Shaw was not at the jet’s controls when the collision occurred. His co- pilot, David Kelly, was flying the plane. FAA spokesman Ted Lopatkiewicz said investigators would determine whether the drug had a role in the accident.

An audio tape the FAA released in March showed that the collision occurred when Wascher directed a USAir Boeing 737 to land on a runway where she had earlier told a Skywest commuter plane to wait for clearance to take off. The FAA gave no explanation of what caused the error.

The hearing that began Monday will include testimony from experts and other witnesses. It will concentrate on the job of controllers, the visibility of airplane running lights and how well aircraft can be seen from the tower.

Wascher, 38, has worked for the FAA as an air traffic control specialist since 1982. She was a controller for the Air Force in Mississippi when her parents’ light plane disappeared after takeoff in 1977. It was never found.

A month later, Wascher told an Air Force flight surgeon that her parents’ death left her ″incapable of controlling traffic safely,″ the report said.

Wascher was relieved of duty and told to visit a military mental health clinic.
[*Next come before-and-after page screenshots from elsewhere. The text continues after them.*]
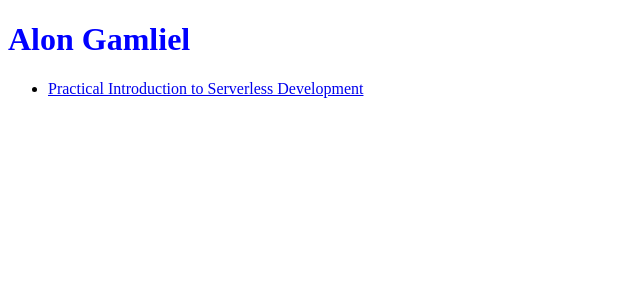
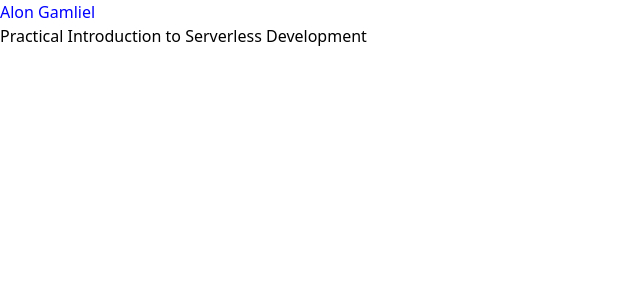
Before and after one commit to gamliela/website, a Next.js app: page / in a window 1280 px wide. Shown: the top 300 px of the page, without its empty margins (0-640 px from the left). Built offline with nearby package versions, Linux system fonts and the light colour scheme.

Commit message:
Add Tailwind CSS, and remove SCSS support
Because Tailwind comes prepacked with PostCss.

```diff
--- /dev/null
+++ b/postcss.config.js
@@ -0,0 +1,5 @@
+/*eslint-env node*/
+
+module.exports = {
+  plugins: ["postcss-import", "tailwindcss", "postcss-nested", "autoprefixer"],
+};
--- a/src/asset_types.d.ts
+++ b/src/asset_types.d.ts
@@ -1,6 +1,6 @@
-// allow import of scss modules
+// allow import of css modules
 // since we use "css modules" plugin, the content type is defined as map from string to string
-declare module "*.scss" {
+declare module "*.css" {
   const content: { [key: string]: string };
   export default content;
 }
--- a/src/pages/index.tsx
+++ b/src/pages/index.tsx
@@ -1,20 +1,20 @@
 import * as React from "react";
-import style from "./style.module.scss";
+import styles from "./styles.module.css";
 import Head from "next/head";
 import Link from "next/link";
 
 const Page = () => (
-  <div className={style.index}>
+  <div className={styles.index}>
     <Head>
       <title>Home</title>
       <link rel="icon" href="/favicon.ico" />
     </Head>
 
-    <h1 className={style.header}>Alon Gamliel</h1>
+    <h1 className={styles.header}>Alon Gamliel</h1>
     <ul>
       <li>
         <Link href="blog/practical-introduction-to-serverless-development">
-          Practical Introduction to Serverless Development
+          <a>Practical Introduction to Serverless Development</a>
         </Link>
       </li>
     </ul>
--- /dev/null
+++ b/src/styles/tailwind.css
@@ -0,0 +1,3 @@
+@import "tailwindcss/base.css";
+@import "tailwindcss/components.css";
+@import "tailwindcss/utilities.css";
--- /dev/null
+++ b/tailwind.config.js
@@ -0,0 +1,10 @@
+/*eslint-env node*/
+
+module.exports = {
+  purge: [],
+  theme: {
+    extend: {},
+  },
+  variants: {},
+  plugins: [],
+};
```
Also changed, not shown: package.json (+5 -2 lines), src/pages/_app.tsx (+7 -2 lines), src/pages/styles.module.css (renamed from src/pages/style.module.scss), 2 other files (tests, documents, lock files or other folders).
The day after her examination, she received an honorable discharge.

The report did not detail Wascher’s military discharge and medical record because of privacy concerns. She has refused to comment.

The report, however, contained the following account of her work with the FAA:

Wascher enrolled in the FAA academy in 1982 as one of the replacements hired after President Reagan fired thousands of striking controllers.

The FAA did not have her military records when she was hired. When the agency received them, she was asked to undergo a psychiatric evaluation. A psychiatrist found no evidence of problems that would make her unfit.

Wascher received a satisfactory overall report on her most recent evaluation, but an examiner reported some deficiencies.

The reviewer said her ″awareness was not maintained″ on one plane on a runway while another was coming in to land and the incoming plane aborted its landing attempt. There were no further details.

The report also said tests on Shaw, 48, of Huntington, Md., showed the presence of phenobarbital. A prescription vial dated 1989 was in his flight bag.

The phenobarbital was prescribed for a spastic colon by Shaw’s personal physicians, who said they had warned him not to use the medication while flying.

In applications for FAA medical certificates dating back to 1973, Shaw never reported the use of phenobarbital to aviation authorities, the report said. A pilot must have a medical certificate to remain licensed.